Using the same example of £10,000 before with $300 (£250) already open in the margin, this would leave you roughly with £9,750 left available of your equality you can put up as margin.
What happens when free margin is 0?
A few things happen when free margin is 0.
However, if your free margin reaches 0 then the broker will intervene and start closing out your open positions at market execution.
(They usually close the ones with the largest losses first)
Most brokers will not allow it to get to 0, they will intervene and liquidate your open positions to regain margin when they assess the risk of your account falling lower.
This is when you get a dreaded margin call, around 20% of the margin level.

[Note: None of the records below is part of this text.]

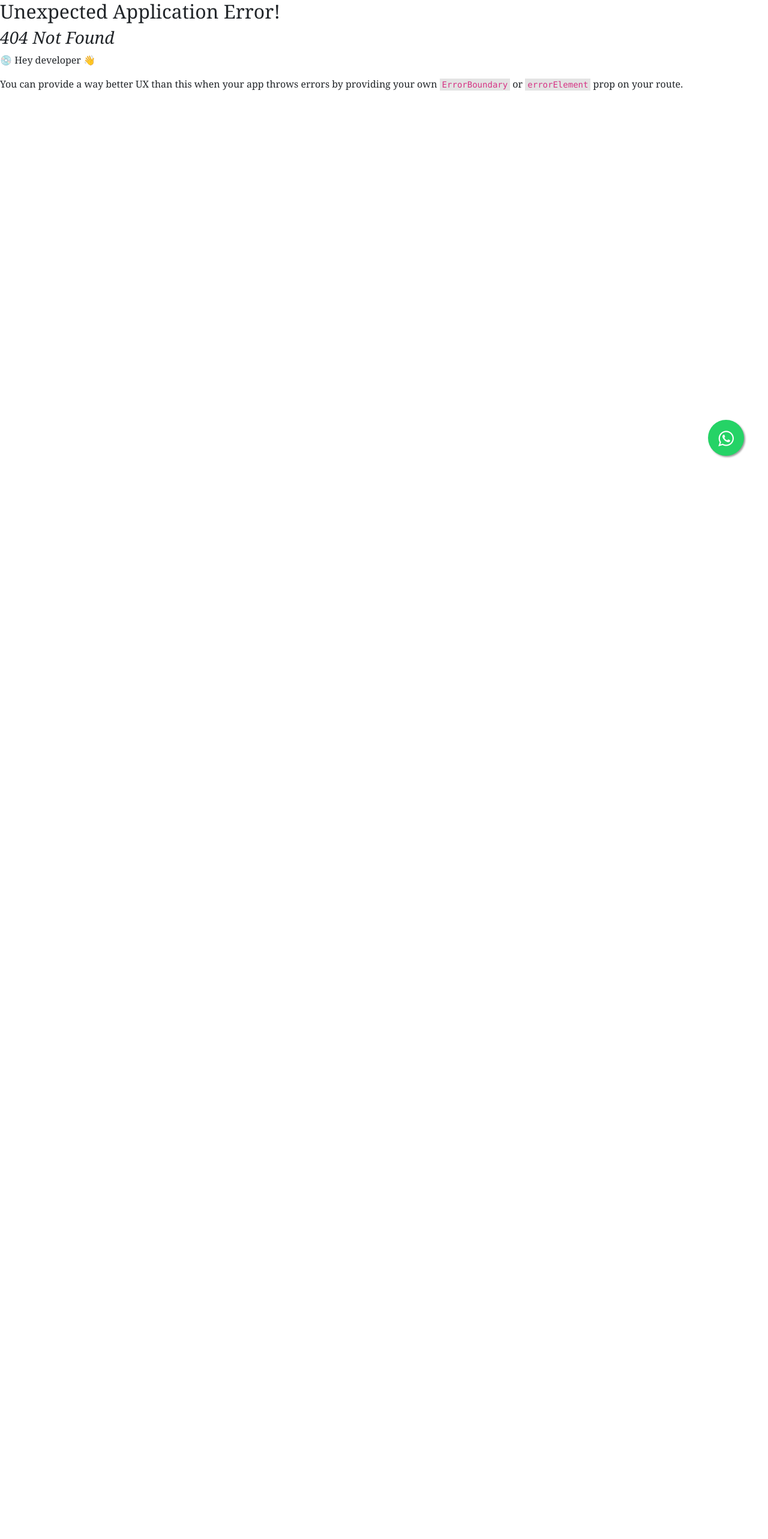
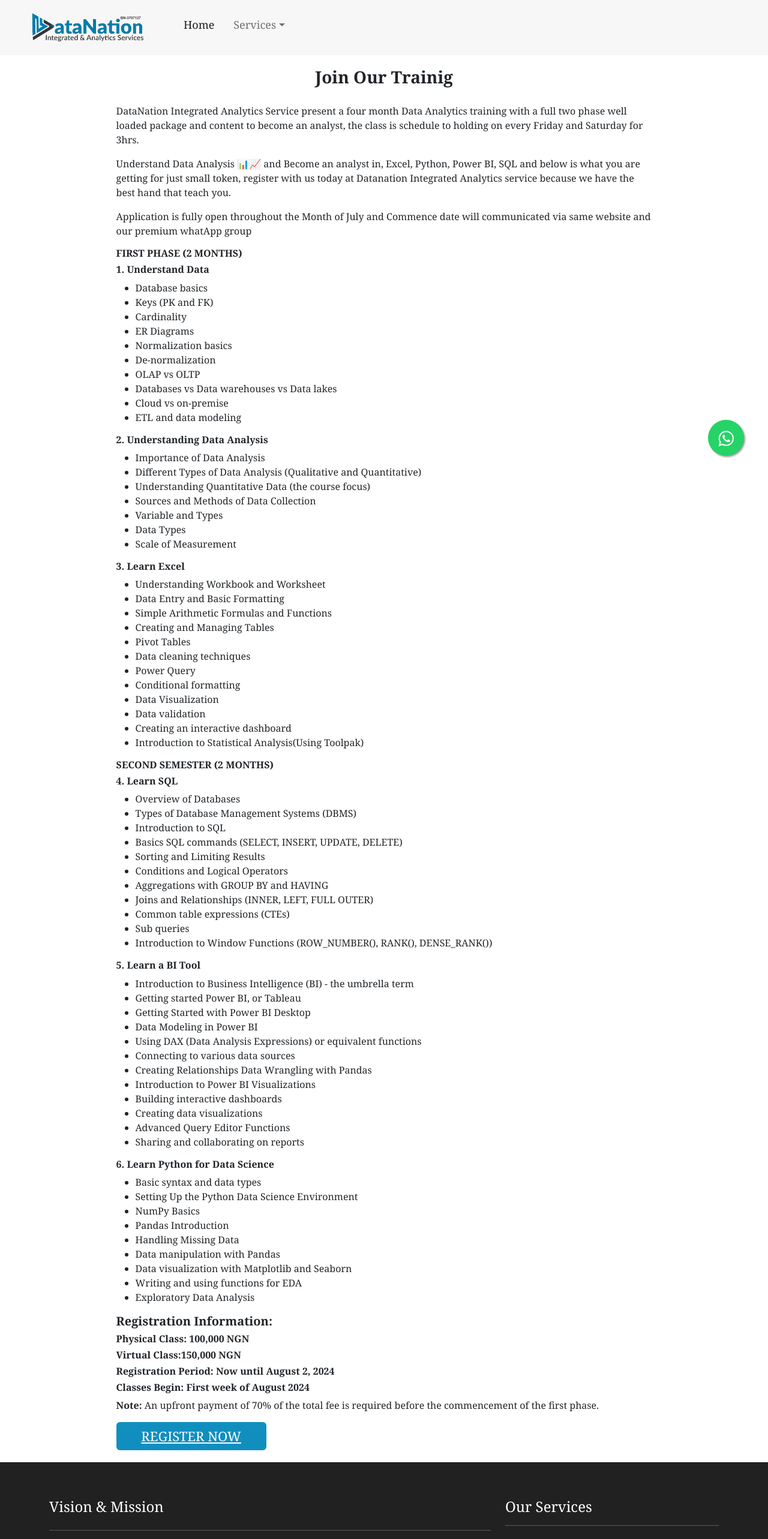
Before and after one commit to victoryohanna/datanationais, a React (Create React App) app: page /training in a window 1280 px wide. Before the commit this address had no page. Shown: the top 2566 px of the page at 60% size. Before the commit the page ends 800 px from the top, so only its background shows below. Built offline with nearby package versions, Linux system fonts and the light colour scheme.

Commit message:
add /training endpoint

```diff
--- a/src/App.js
+++ b/src/App.js
@@ -21,7 +21,7 @@ export default function App() {
     createRoutesFromElements(
       <Route path="/" element={<Root />}>
         <Route index element={<Home />} />
-        <Route path="/bootcamp" element={<Bootcamp/>} />
+        <Route path="/training" element={<Bootcamp/>} />
         <Route path="/services" element={<Services />}>
           <Route path="/services/data-analytics" element={<Analytics />} />
           <Route
--- a/src/components/bootcamp.jsx
+++ b/src/components/bootcamp.jsx
@@ -1,29 +1,205 @@
-
+import {Link} from "react-router-dom"
 
 function BootcampOverview() {
   return (
     <div className="bootcamp-main">
       <div className="container">
         <div className="title-section">
-          <h3>Join Our BootCamp</h3>
+          <h3>Join Our Trainig</h3>
         </div>
         <div className="content">
-          <p>
+          <div className="modal-btn">
+            <div>
+              <p>
+                DataNation Integrated Analytics Service present a four month
+                Data Analytics training with a full two phase well loaded
+                package and content to become an analyst, the class is schedule
+                to holding on every Friday and Saturday for 3hrs.
+              </p>
+              <p>
+                Understand Data Analysis 📊📈 and Become an analyst in, Excel,
+                Python, Power BI, SQL and below is what you are getting for just
+                small token, register with us today at Datanation Integrated
+                Analytics service because we have the best hand that teach you.
+              </p>
+              <p>
+                Application is fully open throughout the Month of July and
+                Commence date will communicated via same website and our premium
+                whatApp group
+              </p>
+            </div>
+            <div>
+              <h6>FIRST PHASE (2 MONTHS)</h6>
+              <div>
+                <h6>1. Understand Data</h6>
+                <ul>
+                  <li>Database basics </li>
+                  <li>Keys (PK and FK)</li>
+                  <li>Cardinality </li>
+                  <li>ER Diagrams </li>
+                  <li>Normalization basics </li>
+                  <li>De-normalization </li>
+                  <li>OLAP vs OLTP </li>
+                  <li>Databases vs Data warehouses vs Data lakes </li>
+                  <li>Cloud vs on-premise </li>
+                  <li>ETL and data modeling</li>
+                </ul>
+              </div>
+
+              <div>
+                <h6>2. Understanding Data Analysis</h6>
+                <ul>
+                  <li>Importance of Data Analysis</li>
+                  <li>
+                    Different Types of Data Analysis (Qualitative and
+                    Quantitative)
+                  </li>
+                  <li>Understanding Quantitative Data (the course focus)</li>
+                  <li>Sources and Methods of Data Collection</li>
+                  <li>Variable and Types</li>
+                  <li>Data Types</li>
+                  <li>Scale of Measurement</li>
+                </ul>
+              </div>
+              <div>
+                <h6>3. Learn Excel </h6>
+                <ul>
+                  <li>Understanding Workbook and Worksheet</li>
+                  <li>Data Entry and Basic Formatting</li>
+                  <li>Simple Arithmetic Formulas and Functions</li>
+                  <li>Creating and Managing Tables</li>
+                  <li>Pivot Tables</li>
+                  <li>Data cleaning techniques</li>
+                  <li>Power Query</li>
+                  <li>Conditional formatting</li>
+                  <li>Data Visualization</li>
+                  <li>Data validation </li>
+                  <li>Creating an interactive dashboard</li>
+                  <li>Introduction to Statistical Analysis(Using Toolpak)</li>
+                </ul>
+              </div>
+            </div>
+            <div>
+              <h6>SECOND SEMESTER (2 MONTHS)</h6>
+              <div>
+                <h6>4. Learn SQL </h6>
+                <ul>
+                  <li>Overview of Databases</li>
+                  <li>Types of Database Management Systems (DBMS)</li>
+                  <li>Introduction to SQL</li>
+                  <li>Basics SQL commands (SELECT, INSERT, UPDATE, DELETE)</li>
+                  <li>Sorting and Limiting Results</li>
+                  <li>Conditions and Logical Operators</li>
+                  <li>Aggregations with GROUP BY and HAVING</li>
+                  <li>Joins and Relationships (INNER, LEFT, FULL OUTER)</li>
+                  <li>Common table expressions (CTEs)</li>
+                  <li>Sub queries </li>
+                  <li>
+                    Introduction to Window Functions (ROW_NUMBER(), RANK(),
+                    DENSE_RANK())
+                  </li>
+                </ul>
+              </div>
+              <div>
+                <h6>5. Learn a BI Tool </h6>
+                <ul>
+                  <li>
+                    Introduction to Business Intelligence (BI) - the umbrella
+                    term{" "}
+                  </li>
+                  <li>Getting started Power BI, or Tableau </li>
+                  <li>Getting Started with Power BI Desktop</li>
+                  <li>Data Modeling in Power BI</li>
+                  <li>
+                    Using DAX (Data Analysis Expressions) or equivalent
+                    functions{" "}
+                  </li>
+                  <li>Connecting to various data sources </li>
+                  <li>Creating Relationships Data Wrangling with Pandas</li>
+                  <li>Introduction to Power BI Visualizations</li>
+                  <li>Building interactive dashboards </li>
+                  <li>Creating data visualizations </li>
+                  <li>Advanced Query Editor Functions</li>
+                  <li>Sharing and collaborating on reports </li>
+                </ul>
+              </div>
+              <div>
+                <h6>6. Learn Python for Data Science </h6>
+                <ul>
+                  <li>Basic syntax and data types</li>
+                  <li>Setting Up the Python Data Science Environment</li>
+                  <li>NumPy Basics</li>
+                  <li>Pandas Introduction </li>
+                  <li>Handling Missing Data</li>
+                  <li>Data manipulation with Pandas </li>
+                  <li>Data visualization with Matplotlib and Seaborn</li>
+                  <li>Writing and using functions for EDA</li>
+                  <li>Exploratory Data Analysis </li>
+                </ul>
+              </div>
+            </div>
+            <div>
+              <h5>
+                <b>Registration Information:</b>
+              </h5>
+              <h6>
+                <b>Physical Class:</b> <span>100,000 NGN</span>
+              </h6>
+
+              <h6>
+                <b>Virtual Class:</b>
+                <span>150,000 NGN</span>
+              </h6>
+
+              <h6>
+                <b>Registration Period:</b>
+                <span> Now until August 2, 2024</span>
+              </h6>
+              <h6>
+                <b>Classes Begin:</b> <span> First week of August 2024</span>
+              </h6>
+              <p>
+                <b>Note:</b> An upfront payment of 70% of the total fee is
+                required before the commencement of the first phase.
+              </p>
+            </div>
+
+            <div className="btn" style={{ background: "#108fbf", width: 250 }}>
+              {/* <div className="register">
+                <button
+                  type="button"
+                  data-bs-toggle="modal1"
+                  data-bs-target="#regModal"
+                >
+                  Apply Now
+                </button>
+              </div> */}
+              <Link
+                type="button"
+                to="https://forms.zohopublic.com/datanationintegratedanalyticss/form/Applicants/formperma/a9Ujees35yPIf9iCgIdY72CZiZHHzw3GFJMBGy9vLyc"
+                target="_blank"
+                style={{ color: "#ffffff", fontSize: 22 }}
+              >
+                REGISTER NOW
+              </Link>
+            </div>
+          </div>
+          {/* <p>
             Welcome to the Data Analytics Bootcamp, a specialized and intensive
             training program tailored to enhance participants' proficiency in
             data analytics. Our comprehensive bootcamp offers focused
             instruction, invaluable mentorship, personalized feedback, and
             networking opportunities to propel your career in the realm of data
             analytics.
-          </p>
-          <h6>Program Overview</h6>
+          </p> */}
+          {/* <h6>Program Overview</h6>
           <p>
             The Data Analytics Bootcamp is strategically designed to unfold over
             a concise 4-week period, with daily sessions limited to a maximum of
             2 hours each. This streamlined schedule optimizes learning outcomes
             while accommodating participants' commitments.
-          </p>
-          <h6>Expected Learning Outcomes</h6>
+          </p> */}
+          {/* <h6>Expected Learning Outcomes</h6>
           <ul>
             <li>
               Understand the fundamental concepts of data analytics, including
@@ -48,9 +224,9 @@ function BootcampOverview() {
               monitoring, and how to effectively communicate findings to
               stakeholders.
             </li>
-          </ul>
+          </ul> */}
 
-          <p></p>
+          {/* <p></p>
           <h6>Training Schedule</h6>
           <p>
             Participants will undergo rigorous physical lectures, spanning 2
@@ -87,8 +263,8 @@ function BootcampOverview() {
             Join us at the Data Analytics Bootcamp and embark on a
             transformative journey to elevate your skills and career prospects
             in the field of data analytics. Apply now to secure your spot!
-          </p>
-          <div className="register">
+          </p> */}
+          {/* <div className="register">
             <button
               type="button"
               data-bs-toggle="modal1"
@@ -96,7 +272,7 @@ function BootcampOverview() {
             >
               Apply Now
             </button>
-          </div>
+          </div> */}
         </div>
       </div>
     </div>
--- a/src/components/hero.jsx
+++ b/src/components/hero.jsx
@@ -1,6 +1,6 @@
-import { useState } from "react";
+// import { useState } from "react";
 import { Link } from "react-router-dom";
-import Modal from "react-bootstrap/Modal";
+// import Modal from "react-bootstrap/Modal";
 
 import slide1 from "../assets/images/dais1.png";
 import slide2 from "../assets/images/dais2.png";
@@ -10,10 +10,10 @@ import Carousel from "react-bootstrap/Carousel";
 import "../sass/herosection.scss";
 
 function HeroSection() {
-  const [show, setShow] = useState(false);
+  // const [show, setShow] = useState(false);
 
-  const handleClose = () => setShow(false);
-  const handleShow = () => setShow(true);
+  // const handleClose = () => setShow(false);
+  // const handleShow = () => setShow(true);
 
   return (
     <div className=" main-desktop" id="hero-section">
@@ -52,7 +52,7 @@ function HeroSection() {
               courses are tailored to meet your needs.
             </p>
             <div className="btn-max">
-              <Link type="button" to="/" state={"about"} onClick={handleShow}>
+              <Link type="button" to="/training" state={"about"} >
                 Apply Now
               </Link>
             </div>
@@ -60,7 +60,7 @@ function HeroSection() {
         </div>
       </div>
 
-      <Modal
+      {/* <Modal
         show={show}
         onHide={handleClose}
         size="lg"
@@ -245,7 +245,7 @@ function HeroSection() {
             </div>
           </div>
         </Modal.Body>
-      </Modal>
+      </Modal> */}
     </div>
   );
 }
--- a/src/components/nav.jsx
+++ b/src/components/nav.jsx
@@ -91,7 +91,7 @@ const NavLinks = () => {
                   </ul>
                 </li>
               </ul>
-              <div className="button-section">
+              {/* <div className="button-section">
                 <button
                   type="button"
                   data-bs-toggle="modal1"
@@ -99,7 +99,7 @@ const NavLinks = () => {
                 >
                   Apply Now
                 </button>
-              </div>
+              </div> */}
             </div>
           </div>
         </nav>
```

They either ask you if it’s feasible to fund the account further to increase your trading capital or let you know that they will have to start closing open positions to recover the margin.
This is something that most brokers will do to protect themselves from high-risk, zero-care, traders.
Depending on your broker, you can set a maximum drawdown limit of your account to avoid your free margin from going low.
If you have a maximum drawdown that gets hit whilst you have a free margin, it means your account’s equity has been reduced by your maximum drawdown level.
E.g) If you set your maximum drawdown level to a 20% loss of your total account and you are 20% down in the markets, then your drawdown rule will execute and liquidate all of your positions to close you out of your trades so you can re-evaluate.
This is a great feature that every trader should use.
What will happen if free margin is negative?
Most retail traders will never see this in their entire trading career.
No, not because they are surviving the markets in a positive way, but instead because brokers will not allow this to happen in today’s world.
Unless you are a professional trader with a WELL established account and history with them, negative free margins won’t happen because they will be closing out your open trades fast.
On the rare occasion where a black swan event happens and brokers are caught off guard, then you may see a negative margin.
This is a case where you will owe the broker money.
Not a great position to be in.
How to Calculate Free Margin in Forex
Free margin varies based on several factors, which means it is constantly changing depending on your current equity and unrealised profit and loss.
If your open positions are in a profit, this will therefore increase your total equity, which also increases your current free margin.
If your open positions are at a loss, this will therefore decrease your total equity, which also decreases your current free margin.
Don’t worry, this is all calculated in real-time through your account.
What is a good margin level in forex?
The short answer to this question is that it depends on the current market conditions.
If you trade with a large account, you might want to consider a 5-7% per trade
However, if you are trading a small account, then you might want to stick to a 3% margin per trade.
As for free margin, this is down to your risk tolerance again but you want to leave the free margin around 45-55% max to keep yourself in check.
Don’t forget, forex trades are frequent and fast.
So you don’t need 100% exposure to the market 100% of the time.
Conclusion: What Is Free Margin In Forex
So we are finally here, what is free margin in forex trading?
After reading this article, you’ll be able to answer this question!
What part of the article helped you the most?
Let me know on social media.
If you want to learn more about the forex market, you can check out this article below: